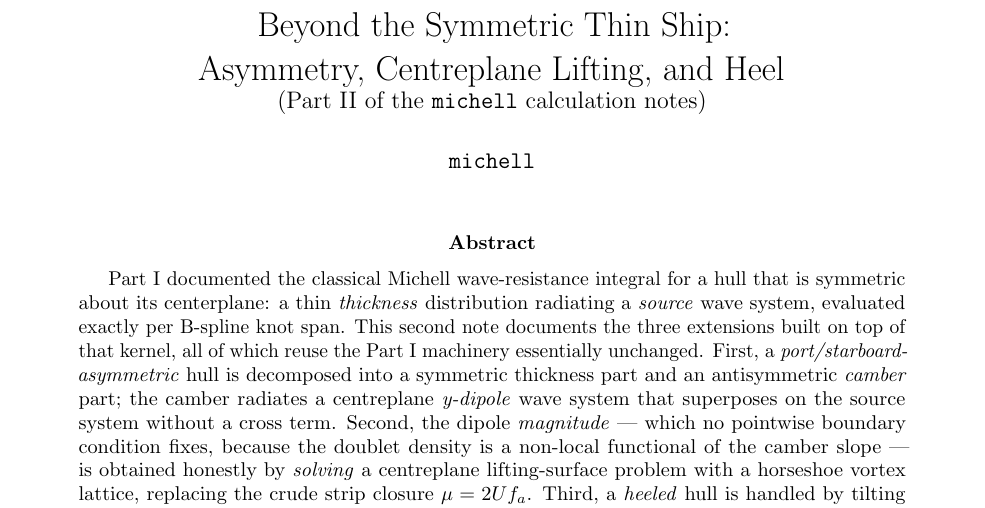
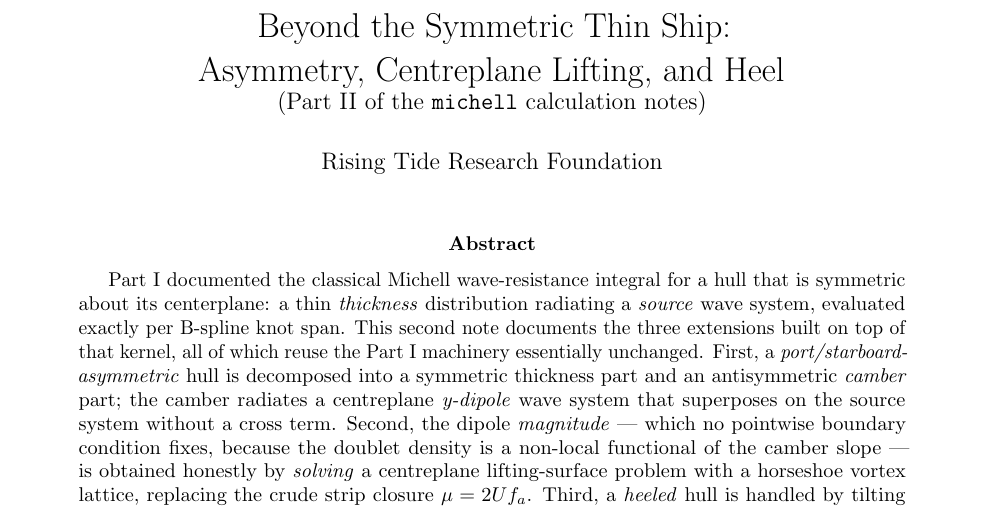
Before and after one commit to risingtideresearch/michell, a LaTeX paper (docs/michell-calculation-part2.tex): part of page 1 of 7, cut so that both start at the same text. Compiled offline with pdfLaTeX.

Commit message:
docs: set author to Rising Tide Research Foundation
Replace the placeholder \texttt{michell} author in both the Part I and
Part II writeups and recompile both PDFs (tectonic 0.15.0).

Co-Authored-By: Claude Opus 4.8 <noreply@anthropic.com>

```diff
--- a/docs/michell-calculation-part2.tex
+++ b/docs/michell-calculation-part2.tex
@@ -18,7 +18,7 @@
 \title{Beyond the Symmetric Thin Ship:\\
 Asymmetry, Centreplane Lifting, and Heel\\
 \large (Part~II of the \texttt{michell} calculation notes)}
-\author{\texttt{michell}}
+\author{Rising Tide Research Foundation}
 \date{}
 
 \begin{document}
```
Also changed, not shown: docs/michell-calculation.tex (+1 -1 lines), docs/michell-calculation-part2.pdf, docs/michell-calculation.pdf.
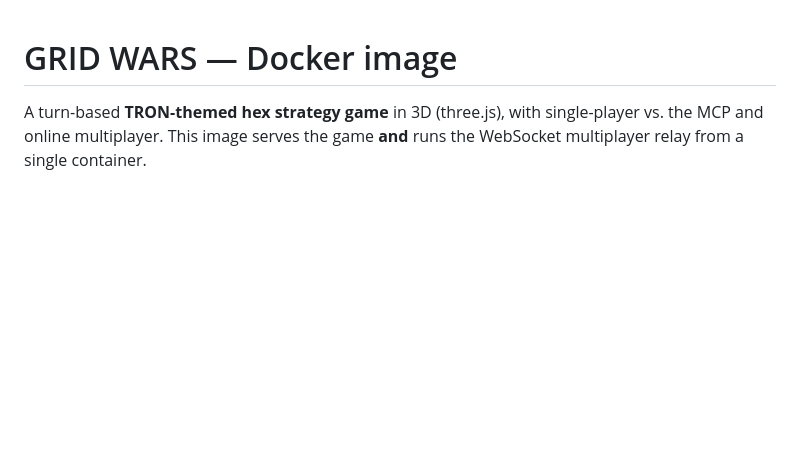
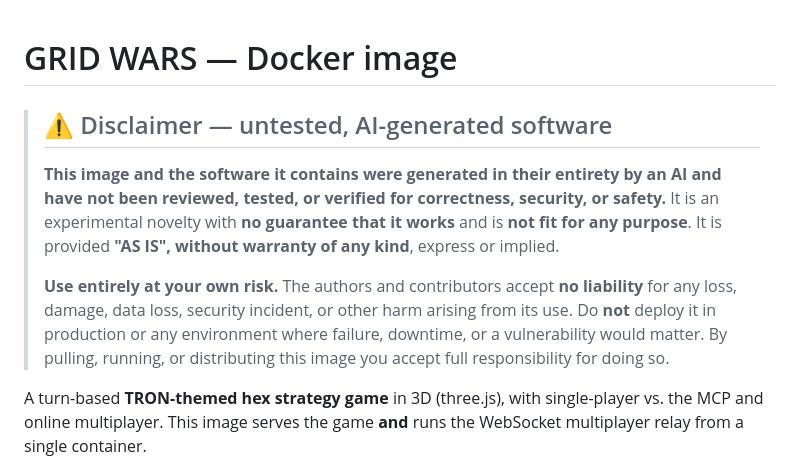
Before and after one commit to loosecannons/grid-wars, a Markdown page: DOCKER.md, the part around the change. Rendered like a GitHub page; blank space fills up the shorter version.

```diff
--- a/DOCKER.md
+++ b/DOCKER.md
@@ -1,4 +1,18 @@
 # GRID WARS — Docker image
+
+> ## ⚠️ Disclaimer — untested, AI-generated software
+>
+> **This image and the software it contains were generated in their entirety by
+> an AI and have not been reviewed, tested, or verified for correctness,
+> security, or safety.** It is an experimental novelty with **no guarantee that
+> it works** and is **not fit for any purpose**. It is provided **"AS IS", without
+> warranty of any kind**, express or implied.
+>
+> **Use entirely at your own risk.** The authors and contributors accept **no
+> liability** for any loss, damage, data loss, security incident, or other harm
+> arising from its use. Do **not** deploy it in production or any environment
+> where failure, downtime, or a vulnerability would matter. By pulling, running,
+> or distributing this image you accept full responsibility for doing so.
 
 A turn-based **TRON-themed hex strategy game** in 3D (three.js), with
 single-player vs. the MCP and online multiplayer. This image serves the game
```
Also changed, not shown: README.md (+15 -0 lines).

------

_Required action_
Please copy every line of the material that contains the word "Foundation".

_Answer to this problem_
docs: set author to Rising Tide Research Foundation
+\author{Rising Tide Research Foundation}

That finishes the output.